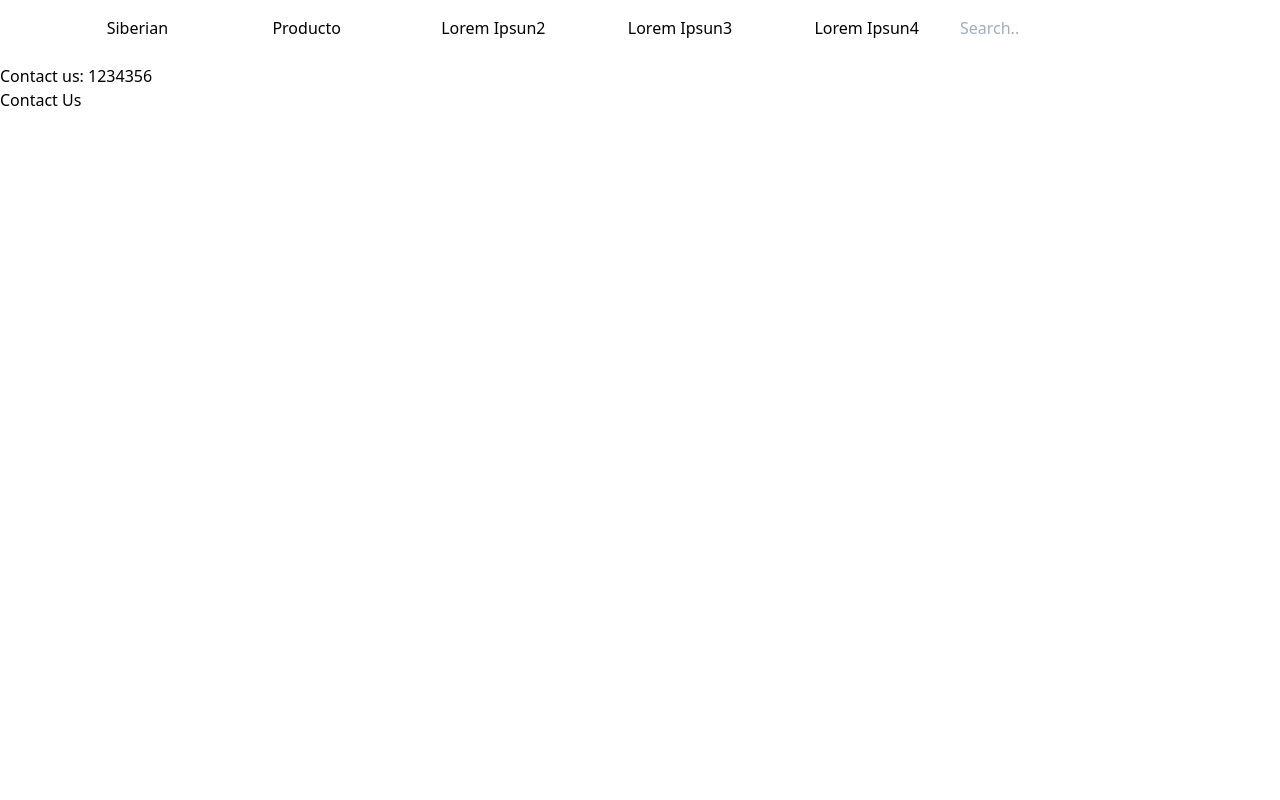
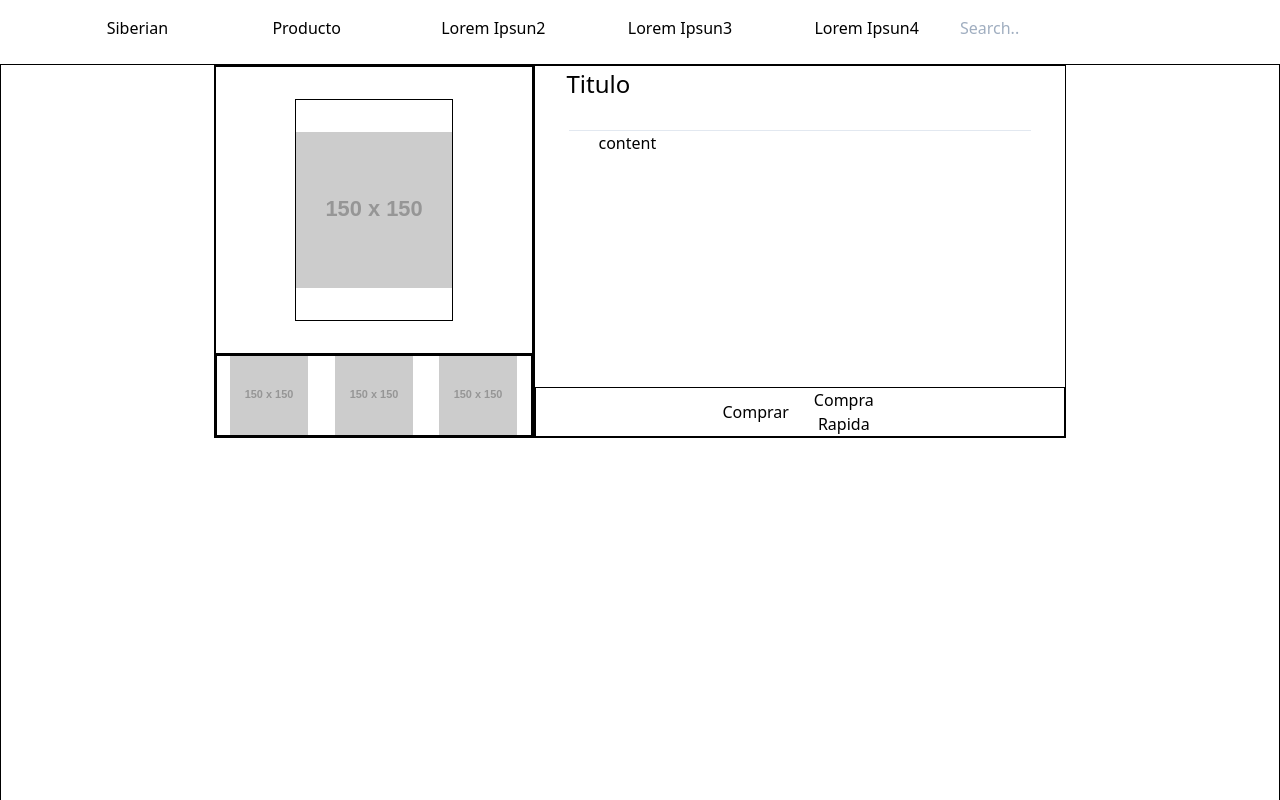
Before and after one commit to StraightUpCode/diseno_web, a website built with Parcel: page src/product.html in a window 1280 px wide. Shown: the top 800 px of the page. Built offline with nearby package versions, Linux system fonts and the light colour scheme; placeholder pictures from the web are drawn by us.

Commit message:
Changes for the Product Page

```diff
--- a/src/css/index.css
+++ b/src/css/index.css
@@ -42,3 +42,8 @@
 .navigation-link:hover {
     @apply font-bold;
 }
+
+
+.cl{
+    border: 1px solid black;
+}
--- a/src/product.html
+++ b/src/product.html
@@ -27,8 +27,46 @@
         </section>
     </header>
 
-    <main class="grid grid-cols-12">
-
+    <main class="grid grid-cols-12 grid-rows-2 ">
+       <div class="grid grid-cols-12 col-span-12 grid-rows-3 cl">
+        <section class="col-span-3 grid grid-cols-6 col-start-3 row-span cl ">
+            <div class="grid col-span-6 grid-cols-4 cl">
+                <div class="col-span-2 col-start-2 cl py-8 my-8">
+                    <img src="https://via.placeholder.com/150" alt="placeholder" class='w-full object-fit'>
+                </div>
+            </div>
+            <div class="col-span-6 grid grid-cols-6 cl">
+                <ul class='col-span-6 flex justify-around cl'>
+                    <li class="w-1/4">
+                        <img src="https://via.placeholder.com/150" alt="w-full object-fit">
+                    </li>
+                    <li class="w-1/4">
+                        <img src="https://via.placeholder.com/150" alt="w-full object-fit">
+                    </li>
+                    <li class="w-1/4">
+                        <img src="https://via.placeholder.com/150" altw-full object-fit">
+                    </li>
+                </ul>
+            </div>
+        </section>
+        <section class="col-span-5  cl">
+          <div class='flex flex-wrap'>
+            <div class='container w-full h-16'>
+                <h1 class='text-2xl px-8'>Titulo</h1>
+            </div>
+            <div class='flex w-full justify-center'>
+                <hr class="w-9/12 px-8 ">
+            </div>
+            <div class='container h-64 px-16 '>content</div>
+            <div class='container  cl'>
+               <div class='container flex justify-center '>
+                <button class='w-2/12'>Comprar</button>
+                <button class='w-2/12'>Compra Rapida</button>
+               </div>
+            </div>
+          </div>
+        </section>
+       </div>
     </main>
     <footer>
         <section>
```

----

_Exercise directions_:
Where an entry contains an image, drop the image and copy everything else word for word.

_Output below_:
Before and after one commit to StraightUpCode/diseno_web, a website built with Parcel: page src/product.html in a window 1280 px wide. Shown: the top 800 px of the page. Built offline with nearby package versions, Linux system fonts and the light colour scheme; placeholder pictures from the web are drawn by us.

Commit message:
Changes for the Product Page

```diff
--- a/src/css/index.css
+++ b/src/css/index.css
@@ -42,3 +42,8 @@
 .navigation-link:hover {
     @apply font-bold;
 }
+
+
+.cl{
+    border: 1px solid black;
+}
--- a/src/product.html
+++ b/src/product.html
@@ -27,8 +27,46 @@
         </section>
     </header>
 
-    <main class="grid grid-cols-12">
-
+    <main class="grid grid-cols-12 grid-rows-2 ">
+       <div class="grid grid-cols-12 col-span-12 grid-rows-3 cl">
+        <section class="col-span-3 grid grid-cols-6 col-start-3 row-span cl ">
+            <div class="grid col-span-6 grid-cols-4 cl">
+                <div class="col-span-2 col-start-2 cl py-8 my-8">
+                    <img src="https://via.placeholder.com/150" alt="placeholder" class='w-full object-fit'>
+                </div>
+            </div>
+            <div class="col-span-6 grid grid-cols-6 cl">
+                <ul class='col-span-6 flex justify-around cl'>
+                    <li class="w-1/4">
+                        <img src="https://via.placeholder.com/150" alt="w-full object-fit">
+                    </li>
+                    <li class="w-1/4">
+                        <img src="https://via.placeholder.com/150" alt="w-full object-fit">
+                    </li>
+                    <li class="w-1/4">
+                        <img src="https://via.placeholder.com/150" altw-full object-fit">
+                    </li>
+                </ul>
+            </div>
+        </section>
+        <section class="col-span-5  cl">
+          <div class='flex flex-wrap'>
+            <div class='container w-full h-16'>
+                <h1 class='text-2xl px-8'>Titulo</h1>
+            </div>
+            <div class='flex w-full justify-center'>
+                <hr class="w-9/12 px-8 ">
+            </div>
+            <div class='container h-64 px-16 '>content</div>
+            <div class='container  cl'>
+               <div class='container flex justify-center '>
+                <button class='w-2/12'>Comprar</button>
+                <button class='w-2/12'>Compra Rapida</button>
+               </div>
+            </div>
+          </div>
+        </section>
+       </div>
     </main>
     <footer>
         <section>
```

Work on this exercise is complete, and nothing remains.